In accordance with Gov. Nathan Deal’s seven-day state of emergency declaration, which was expanded Wednesday to include 108 counties located in the south and coastal areas of Georgia, the Georgia Department of Transportation (GDOT) responded to the storm’s impact on a statewide level in partnership with the Governor’s Office, Georgia Emergency Management Agency, the National Weather Service, and state and local officials.
Earlier this week, GDDOT deployed special response teams consisting of nearly 1,400 personnel statewide. In order to respond as quickly as possible once the storm passed in areas expected to be hardest hit by Hurricane Michael, crews were strategically staged in Albany, Tifton, Statesboro and Waycross.
Crews began clearing impacted roadways once the worst of the storm passed, responding to reports of downed trees and debris in the roadways.

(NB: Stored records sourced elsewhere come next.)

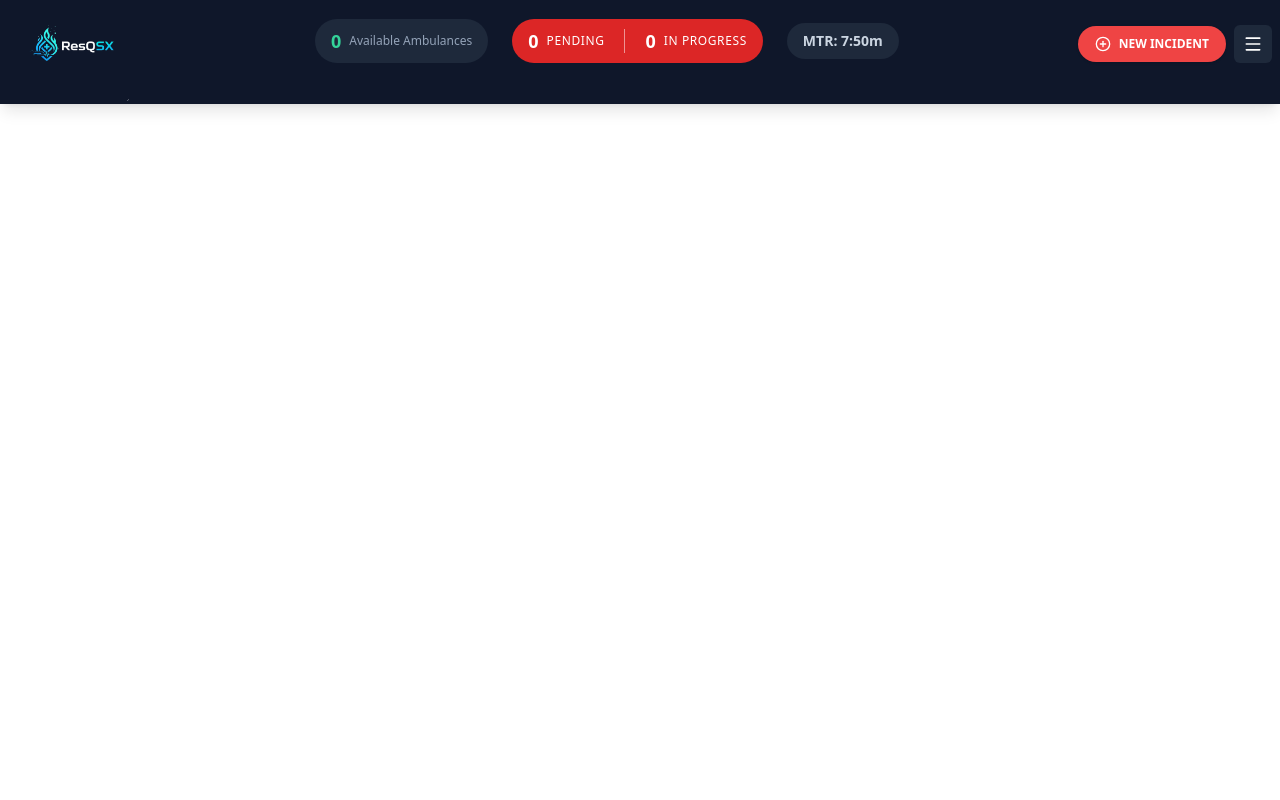
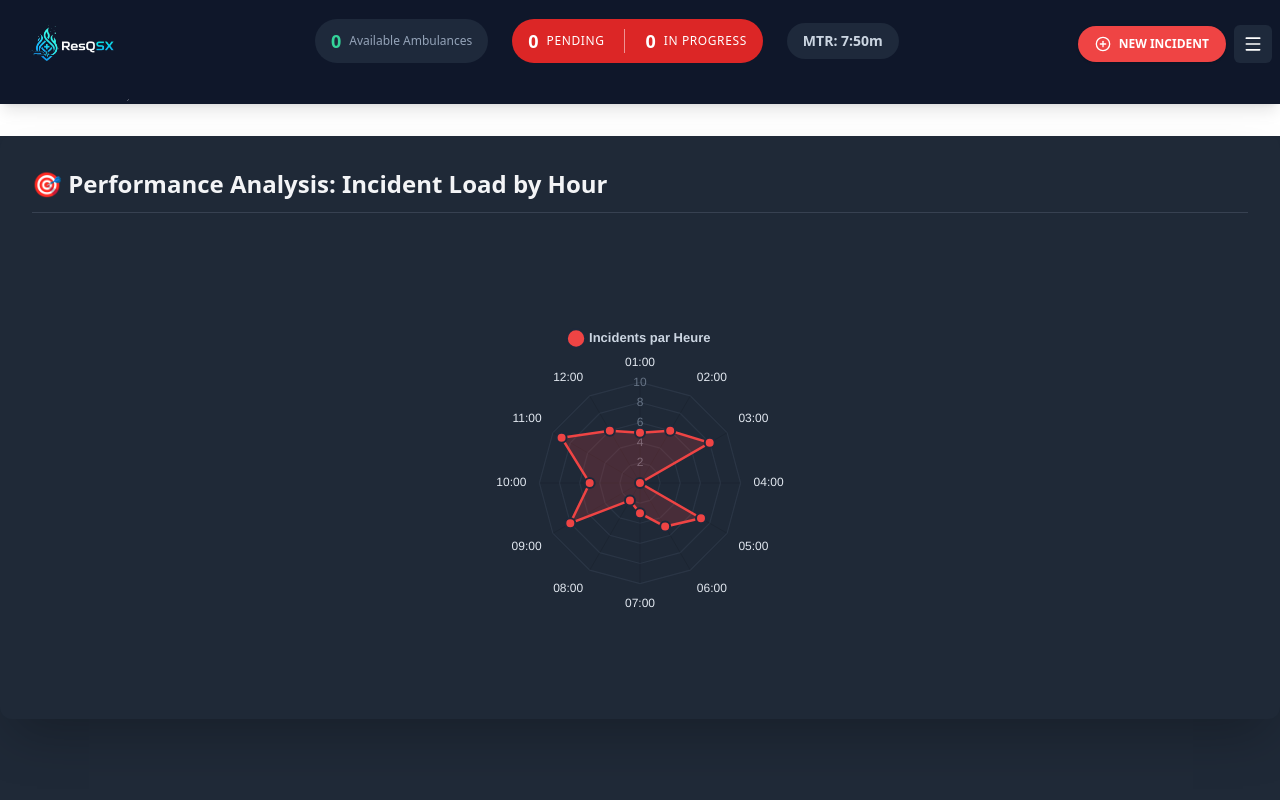
Before and after one commit to solixman/resQSX, a React (Vite) app: page / in a window 1280 px wide. Shown: the top 800 px of the page. Built offline with nearby package versions, Linux system fonts and the light colour scheme; no server answers.

Commit message:
created the accidents chartchart

```diff
--- a/package.json
+++ b/package.json
@@ -35,11 +35,13 @@
     "@shadcn/ui": "^0.0.4",
     "@tanstack/react-query": "^5.90.10",
     "@tanstack/react-table": "^8.21.3",
+    "chart.js": "^4.5.1",
     "class-variance-authority": "^0.7.1",
     "clsx": "^2.1.1",
     "leaflet": "^1.9.4",
     "lucide-react": "^0.554.0",
     "react": "^19.2.0",
+    "react-chartjs-2": "^5.3.1",
     "react-dom": "^19.2.0",
     "react-hook-form": "^7.66.1",
     "react-leaflet": "^5.0.0",
--- a/src/App.tsx
+++ b/src/App.tsx
@@ -1,13 +1,15 @@
 import { Routes, Route } from "react-router-dom";
-import Dashboard from './views/Dashboard';
+import Layout from "./components/Layout/Layout";
+import Dashboard from "./views/Dashboard";
 
 function App() {
-
   return (
     <Routes>
-      <Route path="/" element={<Dashboard />} />
+      <Route path="/" element={<Layout />}>
+      <Route index element={<Dashboard />}/>
+      </Route>
     </Routes>
-  )
+  );
 }
 
-export default App
+export default App;
--- /dev/null
+++ b/src/components/Chart/PerformanceChart.tsx
@@ -0,0 +1,120 @@
+import React from "react";
+import { Radar } from "react-chartjs-2";
+import {
+  Chart as ChartJS,
+  PointElement,
+  LineElement,
+  Title,
+  Tooltip,
+  Legend,
+  RadialLinearScale,
+  Filler,
+} from "chart.js";
+
+ChartJS.register(
+  PointElement,
+  LineElement,
+  Title,
+  Tooltip,
+  Legend,
+  RadialLinearScale,
+  Filler
+);
+
+const PerformanceChart: React.FC = () => {
+  const data = {
+    labels: [
+      "01:00", "02:00", "03:00", "04:00", "05:00", "06:00",
+      "07:00", "08:00", "09:00", "10:00", "11:00", "12:00",
+    ],
+    datasets: [
+      {
+        label: "Incidents par Heure",
+        data: [5, 6, 8, 0, 7, 5, 3, 2, 8, 5, 9, 6],
+        // Rouge pour symboliser la charge de travail (Incidents)
+        backgroundColor: "rgba(239, 68, 68, 0.2)", // Rouge transparent
+        borderColor: "rgb(239, 68, 68)", // Rouge vif (Red-600)
+        borderWidth: 2.5,
+        pointBackgroundColor: "rgb(239, 68, 68)",
+        pointBorderColor: "rgb(30, 41, 59)", // bg-slate-900 (pour le contraste)
+        pointBorderWidth: 2,
+        pointRadius: 5,
+        pointHoverRadius: 7,
+        pointHoverBackgroundColor: "rgb(220, 38, 38)", // Rouge plus foncé
+      },
+    ],
+  };
+const options:any = {
+    responsive: true,
+    maintainAspectRatio: true,
+    plugins: {
+      legend: {
+        display: true,
+        labels: {
+          color: "rgb(203, 213, 225)", // Slate-300
+          font: {
+            size: 13,
+            weight: 600,
+          },
+          padding: 20,
+          usePointStyle: true,
+        },
+      },
+      tooltip: {
+        backgroundColor: "rgba(15, 23, 42, 0.95)", // Slate-900
+        borderColor: "rgb(239, 68, 68, 0.5)",
+        borderWidth: 1.5,
+        titleColor: "rgb(239, 68, 68)",
+        bodyColor: "rgb(203, 213, 225)",
+        padding: 12,
+        displayColors: false,
+        titleFont: { size: 14, weight: "bold" },
+        bodyFont: { size: 13 },
+      },
+    },
+    scales: {
+      r: {
+        beginAtZero: true,
+        max: 10,
+        ticks: {
+          color: "rgba(148, 163, 184, 0.6)", // Slate-500
+          font: {
+            size: 12,
+          },
+          backdropColor: "transparent",
+        },
+        grid: {
+          color: "rgba(71, 85, 105, 0.3)", // Slate-700
+          lineWidth: 1.2,
+        },
+        pointLabels: {
+          color: "rgb(226, 232, 240)", // Slate-200
+          font: {
+            size: 12,
+            weight: 500,
+          },
+        },
+      },
+    },
+  };
+
+  return (
+    <>
+   <div  className="mt-8 mx-auto w-full max-w-7xl">
+    <div className="bg-gray-800 rounded-xl shadow-2xl p-6 md:p-8">
+        <h2 className="text-2xl font-bold text-gray-100 mb-6 border-b border-gray-700 pb-3">
+            🎯 Performance Analysis: Incident Load by Hour
+        </h2>
+
+        <div  className="flex items-center w-full min-h-[450px] justify-center">
+            <div id="chart" className="max-w-4xl">
+                <Radar data={data} options={options} />
+            </div>
+        </div>
+    </div>
+</div>
+    </>
+  );
+};
+
+export default PerformanceChart;
--- /dev/null
+++ b/src/components/Layout/Layout.tsx
@@ -0,0 +1,18 @@
+// import React from "react";
+import { Outlet } from "react-router-dom";
+import Header from "../comon/Header";
+import Footer from "../comon/Footer";
+
+export default function Layout() {
+  return (
+    <>
+      <Header />
+      <main   className="bg-gray-800">
+        <Outlet />
+      </main>
+      <div id="footer">
+        <Footer />
+      </div>
+    </>
+  );
+}
--- a/src/index.css
+++ b/src/index.css
@@ -84,6 +84,7 @@ button:focus-visible {
 #kpis {
   margin-top: 2vw;
 }
+
 
 
 @media (prefers-color-scheme: light) {
--- a/src/views/Dashboard.tsx
+++ b/src/views/Dashboard.tsx
@@ -1,22 +1,12 @@
-// import React from "react";
-import { Outlet } from "react-router-dom";
-import Header from "../components/comon/Header";
-import Footer from "../components/comon/Footer";
+
+import PerformanceChart from "@/components/Chart/PerformanceChart"
 
 
 export default function Dashboard() {
+  return (
+    <section>
+        <PerformanceChart/>
 
-
-
-  return (
-    <>
-    <Header/>
-   <main>
-      <Outlet />
-   </main>
-   <div id="footer">
-    <Footer/>
-   </div>
-    </>
-  );
+    </section>
+  )
 }
```
Also changed, not shown: 1 other file (tests, documents, lock files or other folders).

A total of 247 routes were closed, blocked or reported to have debris during the peak of the storm, including a complete blockage of the northbound lanes of I-75 at milepost 128 near Perry, which has since been cleared and all lanes reopened. Crews are actively working to clear and reopen any routes that remain closed. Priority routes will be cleared first to ensure the public maintains access to hospitals, trauma centers and other public facilities.
An estimated 300 traffic signals operated by GDOT are currently experiencing possible outages. Drivers are being advised to treat flashing red and non-operational signals as four-way stops.
Source: Georgia DOT